**WORK ORDER:**
The answer is a number and nothing else: the count of lines in these entries containing the word "librosa".

**STORED DATA:**
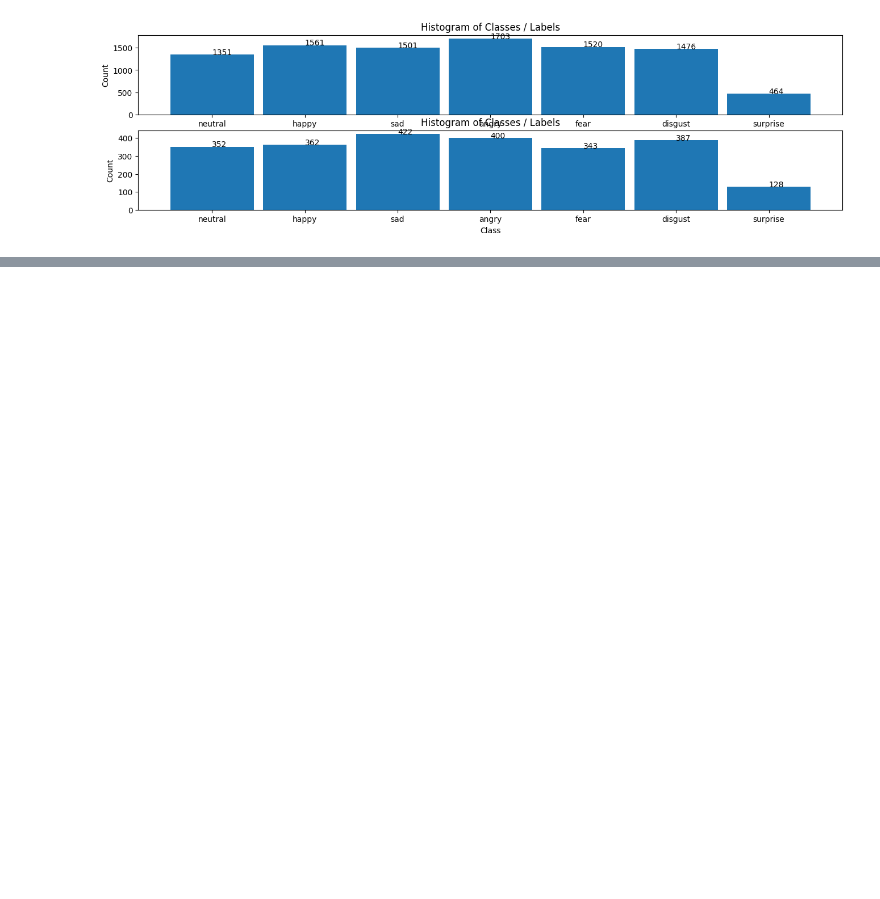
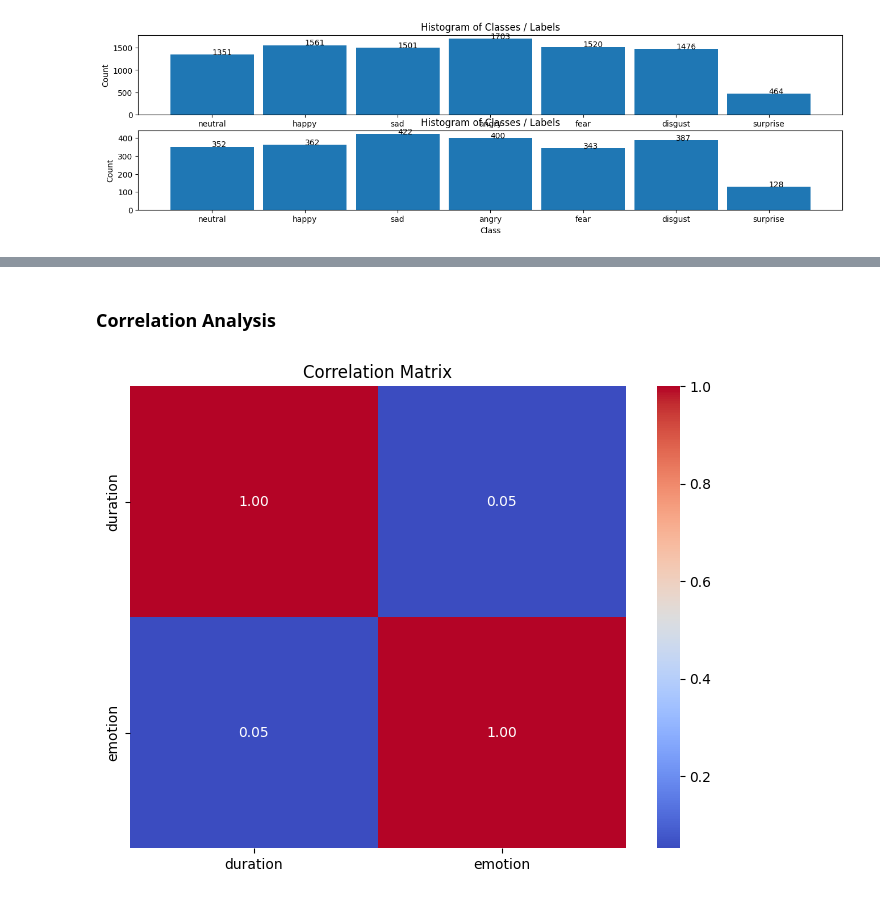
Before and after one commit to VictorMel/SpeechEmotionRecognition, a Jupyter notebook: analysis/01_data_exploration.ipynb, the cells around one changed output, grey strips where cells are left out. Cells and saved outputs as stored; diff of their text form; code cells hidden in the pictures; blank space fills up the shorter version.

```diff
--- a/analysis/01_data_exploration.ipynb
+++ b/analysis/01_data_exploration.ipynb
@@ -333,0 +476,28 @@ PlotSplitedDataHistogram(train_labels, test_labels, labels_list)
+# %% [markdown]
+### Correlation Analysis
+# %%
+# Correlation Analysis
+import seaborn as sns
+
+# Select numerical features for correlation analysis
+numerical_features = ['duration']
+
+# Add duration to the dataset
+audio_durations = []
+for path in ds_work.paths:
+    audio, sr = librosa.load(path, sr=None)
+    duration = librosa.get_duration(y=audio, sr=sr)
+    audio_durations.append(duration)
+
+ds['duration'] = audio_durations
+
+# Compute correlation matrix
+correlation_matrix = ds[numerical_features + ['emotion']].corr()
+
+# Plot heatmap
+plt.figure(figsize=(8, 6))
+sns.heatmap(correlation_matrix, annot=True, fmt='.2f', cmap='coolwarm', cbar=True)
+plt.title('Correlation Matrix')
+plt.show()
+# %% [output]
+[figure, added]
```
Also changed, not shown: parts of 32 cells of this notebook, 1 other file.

**COMPLETED TASK:**
2